RECORD EXTRACTS:
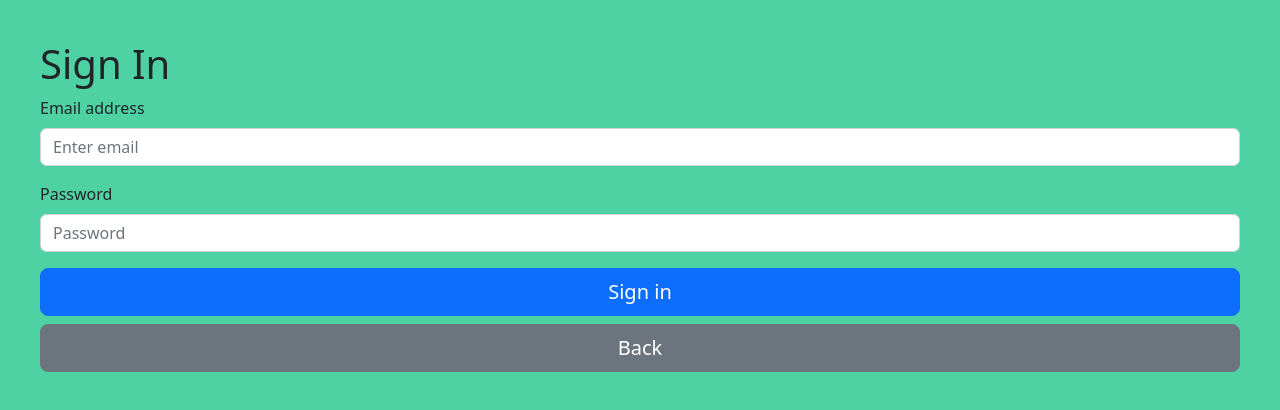
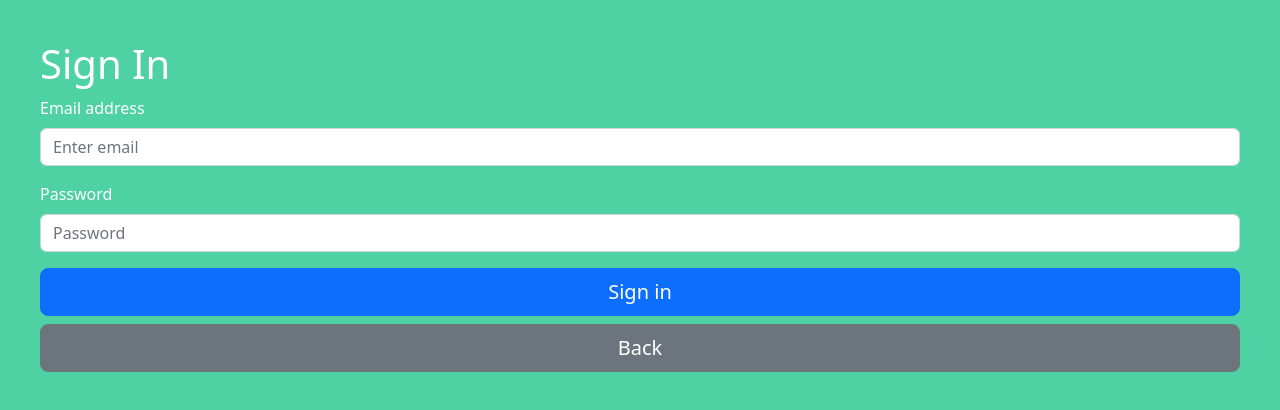
Before and after one commit to RinKokubo/solution-challenge-team-1, a React (Create React App) app: page /sign_in in a window 1280 px wide. Shown: the top 410 px of the page. Built offline with nearby package versions, Linux system fonts and the light colour scheme; the HTML template or start-up script is replaced by a standard one.

Commit message:
りおちゃんの修正反映

```diff
--- a/src/components/SignIn.js
+++ b/src/components/SignIn.js
@@ -26,14 +26,14 @@ const SignIn = () => {
   };
 
   return (
-    <Form onSubmit={handleSubmit} className="p-10 bg-[#4ed1a3] min-h-screen">
-      <h1>Sign In</h1>
+    <Form onSubmit={handleSubmit} className="p-10 bg-[#4ed1a3] justify-center min-h-screen">
+      <h1 className="text-white">Sign In</h1>
       <Form.Group className="mb-3" controlId="formBasicEmail">
-        <Form.Label>Email address</Form.Label>
+        <Form.Label className="text-white">Email address</Form.Label>
         <Form.Control name= "email" type="email" placeholder="Enter email" />
       </Form.Group>
       <Form.Group className="mb-3" controlId="formBasicPassword">
-        <Form.Label>Password</Form.Label>
+        <Form.Label className="text-white">Password</Form.Label>
         <Form.Control name= "password" type="password" placeholder="Password" />
       </Form.Group>
       <div className="d-grid gap-2">
```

TASK REQUIREMENTS:
Repeat the records in full, exactly as they appear, without the pictures.

RESULT OF THIS TASK:
Before and after one commit to RinKokubo/solution-challenge-team-1, a React (Create React App) app: page /sign_in in a window 1280 px wide. Shown: the top 410 px of the page. Built offline with nearby package versions, Linux system fonts and the light colour scheme; the HTML template or start-up script is replaced by a standard one.

Commit message:
りおちゃんの修正反映

```diff
--- a/src/components/SignIn.js
+++ b/src/components/SignIn.js
@@ -26,14 +26,14 @@ const SignIn = () => {
   };
 
   return (
-    <Form onSubmit={handleSubmit} className="p-10 bg-[#4ed1a3] min-h-screen">
-      <h1>Sign In</h1>
+    <Form onSubmit={handleSubmit} className="p-10 bg-[#4ed1a3] justify-center min-h-screen">
+      <h1 className="text-white">Sign In</h1>
       <Form.Group className="mb-3" controlId="formBasicEmail">
-        <Form.Label>Email address</Form.Label>
+        <Form.Label className="text-white">Email address</Form.Label>
         <Form.Control name= "email" type="email" placeholder="Enter email" />
       </Form.Group>
       <Form.Group className="mb-3" controlId="formBasicPassword">
-        <Form.Label>Password</Form.Label>
+        <Form.Label className="text-white">Password</Form.Label>
         <Form.Control name= "password" type="password" placeholder="Password" />
       </Form.Group>
       <div className="d-grid gap-2">
```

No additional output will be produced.